Return the data exactly, without pictures.

*** Information ***

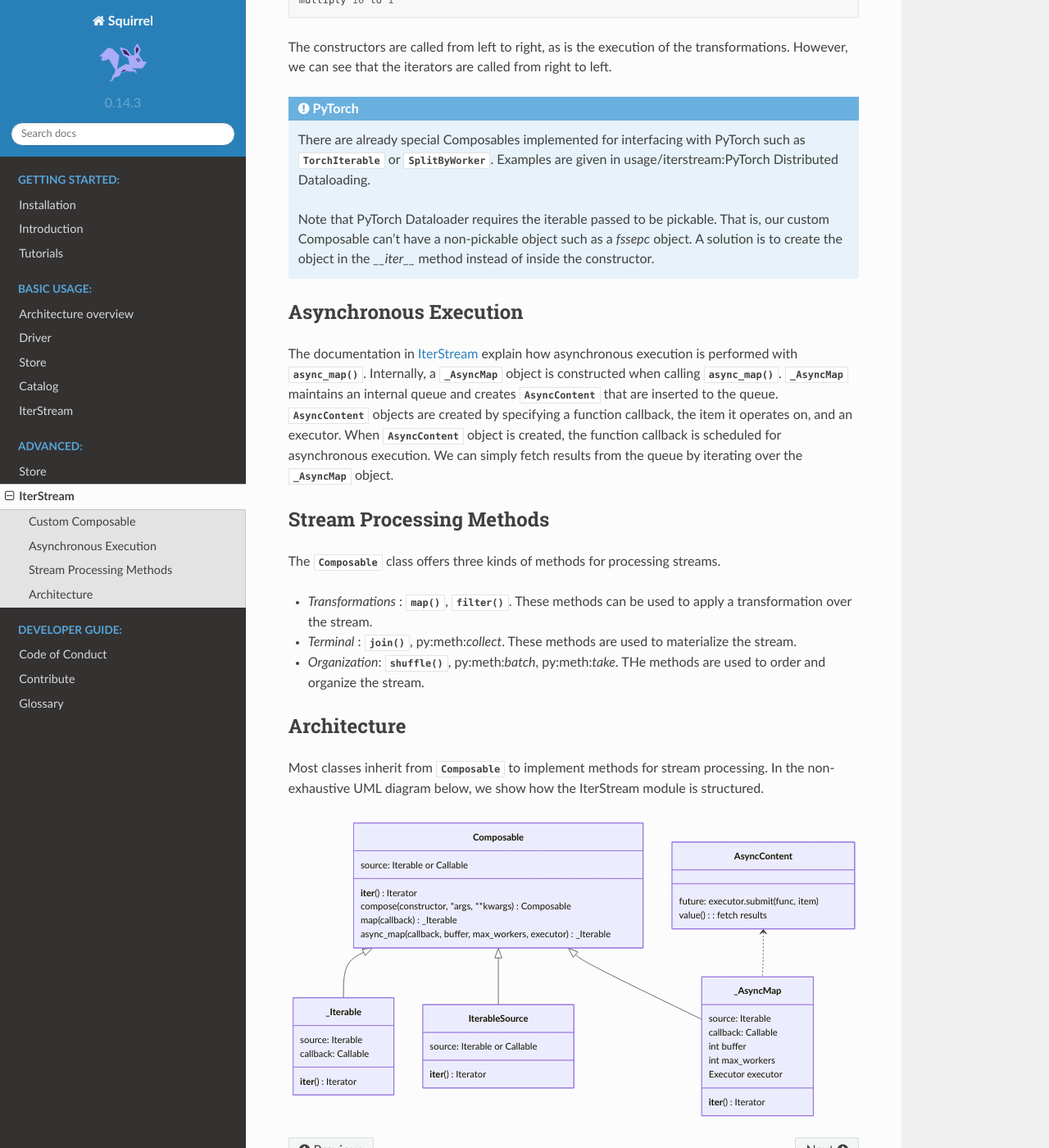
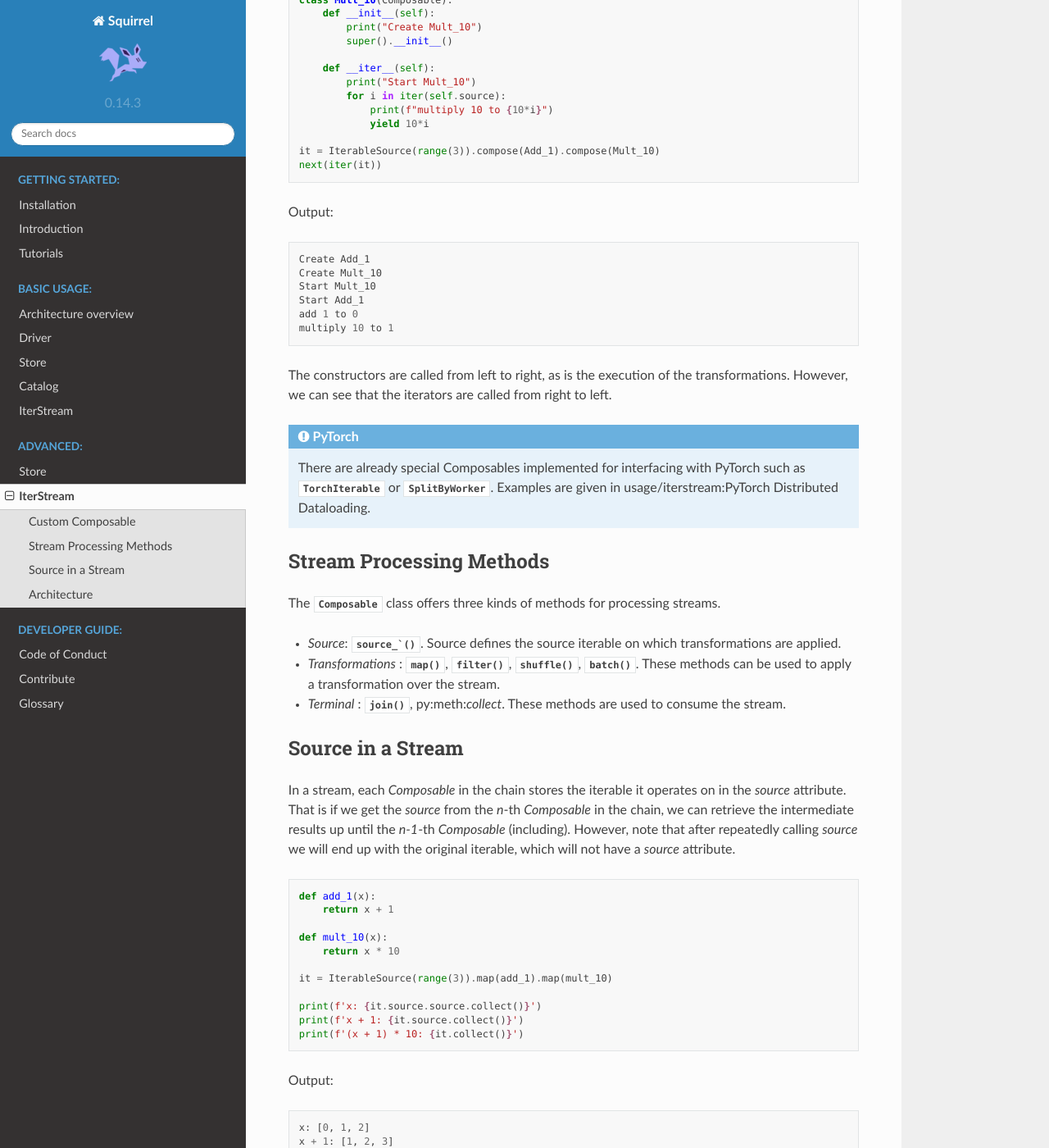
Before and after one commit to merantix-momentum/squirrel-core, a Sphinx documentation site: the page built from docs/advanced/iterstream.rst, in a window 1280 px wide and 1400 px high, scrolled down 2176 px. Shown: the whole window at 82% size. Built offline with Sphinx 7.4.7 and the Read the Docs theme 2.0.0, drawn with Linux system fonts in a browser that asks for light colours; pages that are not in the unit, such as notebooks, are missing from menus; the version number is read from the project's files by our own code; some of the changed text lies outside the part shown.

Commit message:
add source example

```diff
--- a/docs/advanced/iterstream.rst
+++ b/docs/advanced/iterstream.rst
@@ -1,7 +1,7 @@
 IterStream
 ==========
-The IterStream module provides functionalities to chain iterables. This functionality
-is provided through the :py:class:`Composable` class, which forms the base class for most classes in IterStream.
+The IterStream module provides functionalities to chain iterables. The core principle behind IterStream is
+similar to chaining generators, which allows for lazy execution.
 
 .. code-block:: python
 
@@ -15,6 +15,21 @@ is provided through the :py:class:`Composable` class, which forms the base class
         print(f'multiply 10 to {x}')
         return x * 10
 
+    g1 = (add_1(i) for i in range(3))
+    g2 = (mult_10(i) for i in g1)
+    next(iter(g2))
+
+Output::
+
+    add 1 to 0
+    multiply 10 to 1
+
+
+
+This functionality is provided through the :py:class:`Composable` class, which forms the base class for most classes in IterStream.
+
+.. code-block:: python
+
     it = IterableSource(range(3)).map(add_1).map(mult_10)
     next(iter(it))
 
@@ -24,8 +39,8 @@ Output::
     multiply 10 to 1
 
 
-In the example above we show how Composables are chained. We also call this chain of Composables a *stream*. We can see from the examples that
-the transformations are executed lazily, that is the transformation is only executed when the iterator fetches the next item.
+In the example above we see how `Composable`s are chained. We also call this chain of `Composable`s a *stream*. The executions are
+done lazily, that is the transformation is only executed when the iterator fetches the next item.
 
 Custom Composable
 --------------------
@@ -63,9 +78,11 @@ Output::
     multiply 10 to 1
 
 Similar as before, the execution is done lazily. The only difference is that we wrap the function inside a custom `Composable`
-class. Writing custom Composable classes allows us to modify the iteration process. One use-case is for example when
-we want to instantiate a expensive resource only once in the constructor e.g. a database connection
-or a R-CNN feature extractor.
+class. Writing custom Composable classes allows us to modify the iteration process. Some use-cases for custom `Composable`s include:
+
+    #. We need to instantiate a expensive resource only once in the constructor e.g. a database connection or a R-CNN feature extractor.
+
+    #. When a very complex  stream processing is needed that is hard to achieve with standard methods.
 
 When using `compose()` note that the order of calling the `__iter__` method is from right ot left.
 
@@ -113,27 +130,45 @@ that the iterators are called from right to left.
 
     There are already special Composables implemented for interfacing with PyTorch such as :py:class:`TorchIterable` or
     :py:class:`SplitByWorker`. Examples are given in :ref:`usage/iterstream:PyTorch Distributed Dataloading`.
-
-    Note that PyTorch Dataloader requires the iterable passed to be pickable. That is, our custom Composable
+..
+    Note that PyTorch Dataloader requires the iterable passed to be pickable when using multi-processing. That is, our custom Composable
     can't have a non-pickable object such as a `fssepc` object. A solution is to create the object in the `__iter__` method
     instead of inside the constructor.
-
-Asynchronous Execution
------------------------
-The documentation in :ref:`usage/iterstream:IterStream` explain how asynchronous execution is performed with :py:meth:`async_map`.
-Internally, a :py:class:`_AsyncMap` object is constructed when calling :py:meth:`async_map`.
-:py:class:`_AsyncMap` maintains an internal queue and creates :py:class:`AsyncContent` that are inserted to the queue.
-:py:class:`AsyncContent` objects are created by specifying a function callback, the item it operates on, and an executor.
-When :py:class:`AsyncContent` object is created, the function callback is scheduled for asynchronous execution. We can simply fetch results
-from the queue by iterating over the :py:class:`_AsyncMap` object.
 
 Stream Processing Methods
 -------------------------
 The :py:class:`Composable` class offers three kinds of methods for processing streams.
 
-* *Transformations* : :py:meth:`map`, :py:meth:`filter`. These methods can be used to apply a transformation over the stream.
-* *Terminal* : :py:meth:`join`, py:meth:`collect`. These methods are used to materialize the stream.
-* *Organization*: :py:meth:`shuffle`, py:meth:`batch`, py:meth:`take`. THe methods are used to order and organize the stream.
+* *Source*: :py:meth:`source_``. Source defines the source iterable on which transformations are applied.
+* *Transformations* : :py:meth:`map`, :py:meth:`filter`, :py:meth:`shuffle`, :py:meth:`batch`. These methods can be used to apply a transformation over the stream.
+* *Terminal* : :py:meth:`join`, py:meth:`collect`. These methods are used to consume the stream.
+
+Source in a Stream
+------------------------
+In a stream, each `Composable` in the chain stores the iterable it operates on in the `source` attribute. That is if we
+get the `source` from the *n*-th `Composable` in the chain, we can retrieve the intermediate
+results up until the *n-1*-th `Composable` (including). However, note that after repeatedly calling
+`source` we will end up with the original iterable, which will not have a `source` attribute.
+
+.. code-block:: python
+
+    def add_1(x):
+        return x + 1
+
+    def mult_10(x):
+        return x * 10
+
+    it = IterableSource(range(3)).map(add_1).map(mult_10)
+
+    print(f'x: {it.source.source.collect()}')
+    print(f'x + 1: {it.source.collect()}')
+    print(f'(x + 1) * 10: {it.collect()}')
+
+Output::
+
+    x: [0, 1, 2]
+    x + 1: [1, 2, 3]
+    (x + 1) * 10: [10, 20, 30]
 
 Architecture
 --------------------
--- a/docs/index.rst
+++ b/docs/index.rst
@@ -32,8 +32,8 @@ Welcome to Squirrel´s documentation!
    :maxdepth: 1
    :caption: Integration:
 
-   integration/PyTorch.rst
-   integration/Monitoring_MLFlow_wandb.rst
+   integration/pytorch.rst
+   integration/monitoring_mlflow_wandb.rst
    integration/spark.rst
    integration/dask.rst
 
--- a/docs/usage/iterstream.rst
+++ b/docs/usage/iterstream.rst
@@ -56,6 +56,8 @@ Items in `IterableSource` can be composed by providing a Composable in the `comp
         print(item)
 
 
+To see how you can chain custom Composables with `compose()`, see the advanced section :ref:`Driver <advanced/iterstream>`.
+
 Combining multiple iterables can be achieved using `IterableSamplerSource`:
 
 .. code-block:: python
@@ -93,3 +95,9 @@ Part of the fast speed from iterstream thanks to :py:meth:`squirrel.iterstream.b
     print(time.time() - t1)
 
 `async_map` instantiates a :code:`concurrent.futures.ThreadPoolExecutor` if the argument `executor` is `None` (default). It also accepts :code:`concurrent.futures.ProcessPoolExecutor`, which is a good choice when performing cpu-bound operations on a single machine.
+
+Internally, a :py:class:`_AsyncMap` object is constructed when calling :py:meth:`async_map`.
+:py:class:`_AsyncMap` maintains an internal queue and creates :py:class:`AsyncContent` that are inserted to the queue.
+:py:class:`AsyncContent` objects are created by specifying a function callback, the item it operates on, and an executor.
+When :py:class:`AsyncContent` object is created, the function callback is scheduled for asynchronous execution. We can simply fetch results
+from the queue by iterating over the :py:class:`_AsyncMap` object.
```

*** End of Information ***

Worked solution:
Before and after one commit to merantix-momentum/squirrel-core, a Sphinx documentation site: the page built from docs/advanced/iterstream.rst, in a window 1280 px wide and 1400 px high, scrolled down 2176 px. Shown: the whole window at 82% size. Built offline with Sphinx 7.4.7 and the Read the Docs theme 2.0.0, drawn with Linux system fonts in a browser that asks for light colours; pages that are not in the unit, such as notebooks, are missing from menus; the version number is read from the project's files by our own code; some of the changed text lies outside the part shown.

Commit message:
add source example

```diff
--- a/docs/advanced/iterstream.rst
+++ b/docs/advanced/iterstream.rst
@@ -1,7 +1,7 @@
 IterStream
 ==========
-The IterStream module provides functionalities to chain iterables. This functionality
-is provided through the :py:class:`Composable` class, which forms the base class for most classes in IterStream.
+The IterStream module provides functionalities to chain iterables. The core principle behind IterStream is
+similar to chaining generators, which allows for lazy execution.
 
 .. code-block:: python
 
@@ -15,6 +15,21 @@ is provided through the :py:class:`Composable` class, which forms the base class
         print(f'multiply 10 to {x}')
         return x * 10
 
+    g1 = (add_1(i) for i in range(3))
+    g2 = (mult_10(i) for i in g1)
+    next(iter(g2))
+
+Output::
+
+    add 1 to 0
+    multiply 10 to 1
+
+
+
+This functionality is provided through the :py:class:`Composable` class, which forms the base class for most classes in IterStream.
+
+.. code-block:: python
+
     it = IterableSource(range(3)).map(add_1).map(mult_10)
     next(iter(it))
 
@@ -24,8 +39,8 @@ Output::
     multiply 10 to 1
 
 
-In the example above we show how Composables are chained. We also call this chain of Composables a *stream*. We can see from the examples that
-the transformations are executed lazily, that is the transformation is only executed when the iterator fetches the next item.
+In the example above we see how `Composable`s are chained. We also call this chain of `Composable`s a *stream*. The executions are
+done lazily, that is the transformation is only executed when the iterator fetches the next item.
 
 Custom Composable
 --------------------
@@ -63,9 +78,11 @@ Output::
     multiply 10 to 1
 
 Similar as before, the execution is done lazily. The only difference is that we wrap the function inside a custom `Composable`
-class. Writing custom Composable classes allows us to modify the iteration process. One use-case is for example when
-we want to instantiate a expensive resource only once in the constructor e.g. a database connection
-or a R-CNN feature extractor.
+class. Writing custom Composable classes allows us to modify the iteration process. Some use-cases for custom `Composable`s include:
+
+    #. We need to instantiate a expensive resource only once in the constructor e.g. a database connection or a R-CNN feature extractor.
+
+    #. When a very complex  stream processing is needed that is hard to achieve with standard methods.
 
 When using `compose()` note that the order of calling the `__iter__` method is from right ot left.
 
@@ -113,27 +130,45 @@ that the iterators are called from right to left.
 
     There are already special Composables implemented for interfacing with PyTorch such as :py:class:`TorchIterable` or
     :py:class:`SplitByWorker`. Examples are given in :ref:`usage/iterstream:PyTorch Distributed Dataloading`.
-
-    Note that PyTorch Dataloader requires the iterable passed to be pickable. That is, our custom Composable
+..
+    Note that PyTorch Dataloader requires the iterable passed to be pickable when using multi-processing. That is, our custom Composable
     can't have a non-pickable object such as a `fssepc` object. A solution is to create the object in the `__iter__` method
     instead of inside the constructor.
-
-Asynchronous Execution
------------------------
-The documentation in :ref:`usage/iterstream:IterStream` explain how asynchronous execution is performed with :py:meth:`async_map`.
-Internally, a :py:class:`_AsyncMap` object is constructed when calling :py:meth:`async_map`.
-:py:class:`_AsyncMap` maintains an internal queue and creates :py:class:`AsyncContent` that are inserted to the queue.
-:py:class:`AsyncContent` objects are created by specifying a function callback, the item it operates on, and an executor.
-When :py:class:`AsyncContent` object is created, the function callback is scheduled for asynchronous execution. We can simply fetch results
-from the queue by iterating over the :py:class:`_AsyncMap` object.
 
 Stream Processing Methods
 -------------------------
 The :py:class:`Composable` class offers three kinds of methods for processing streams.
 
-* *Transformations* : :py:meth:`map`, :py:meth:`filter`. These methods can be used to apply a transformation over the stream.
-* *Terminal* : :py:meth:`join`, py:meth:`collect`. These methods are used to materialize the stream.
-* *Organization*: :py:meth:`shuffle`, py:meth:`batch`, py:meth:`take`. THe methods are used to order and organize the stream.
+* *Source*: :py:meth:`source_``. Source defines the source iterable on which transformations are applied.
+* *Transformations* : :py:meth:`map`, :py:meth:`filter`, :py:meth:`shuffle`, :py:meth:`batch`. These methods can be used to apply a transformation over the stream.
+* *Terminal* : :py:meth:`join`, py:meth:`collect`. These methods are used to consume the stream.
+
+Source in a Stream
+------------------------
+In a stream, each `Composable` in the chain stores the iterable it operates on in the `source` attribute. That is if we
+get the `source` from the *n*-th `Composable` in the chain, we can retrieve the intermediate
+results up until the *n-1*-th `Composable` (including). However, note that after repeatedly calling
+`source` we will end up with the original iterable, which will not have a `source` attribute.
+
+.. code-block:: python
+
+    def add_1(x):
+        return x + 1
+
+    def mult_10(x):
+        return x * 10
+
+    it = IterableSource(range(3)).map(add_1).map(mult_10)
+
+    print(f'x: {it.source.source.collect()}')
+    print(f'x + 1: {it.source.collect()}')
+    print(f'(x + 1) * 10: {it.collect()}')
+
+Output::
+
+    x: [0, 1, 2]
+    x + 1: [1, 2, 3]
+    (x + 1) * 10: [10, 20, 30]
 
 Architecture
 --------------------
--- a/docs/index.rst
+++ b/docs/index.rst
@@ -32,8 +32,8 @@ Welcome to Squirrel´s documentation!
    :maxdepth: 1
    :caption: Integration:
 
-   integration/PyTorch.rst
-   integration/Monitoring_MLFlow_wandb.rst
+   integration/pytorch.rst
+   integration/monitoring_mlflow_wandb.rst
    integration/spark.rst
    integration/dask.rst
 
--- a/docs/usage/iterstream.rst
+++ b/docs/usage/iterstream.rst
@@ -56,6 +56,8 @@ Items in `IterableSource` can be composed by providing a Composable in the `comp
         print(item)
 
 
+To see how you can chain custom Composables with `compose()`, see the advanced section :ref:`Driver <advanced/iterstream>`.
+
 Combining multiple iterables can be achieved using `IterableSamplerSource`:
 
 .. code-block:: python
@@ -93,3 +95,9 @@ Part of the fast speed from iterstream thanks to :py:meth:`squirrel.iterstream.b
     print(time.time() - t1)
 
 `async_map` instantiates a :code:`concurrent.futures.ThreadPoolExecutor` if the argument `executor` is `None` (default). It also accepts :code:`concurrent.futures.ProcessPoolExecutor`, which is a good choice when performing cpu-bound operations on a single machine.
+
+Internally, a :py:class:`_AsyncMap` object is constructed when calling :py:meth:`async_map`.
+:py:class:`_AsyncMap` maintains an internal queue and creates :py:class:`AsyncContent` that are inserted to the queue.
+:py:class:`AsyncContent` objects are created by specifying a function callback, the item it operates on, and an executor.
+When :py:class:`AsyncContent` object is created, the function callback is scheduled for asynchronous execution. We can simply fetch results
+from the queue by iterating over the :py:class:`_AsyncMap` object.
```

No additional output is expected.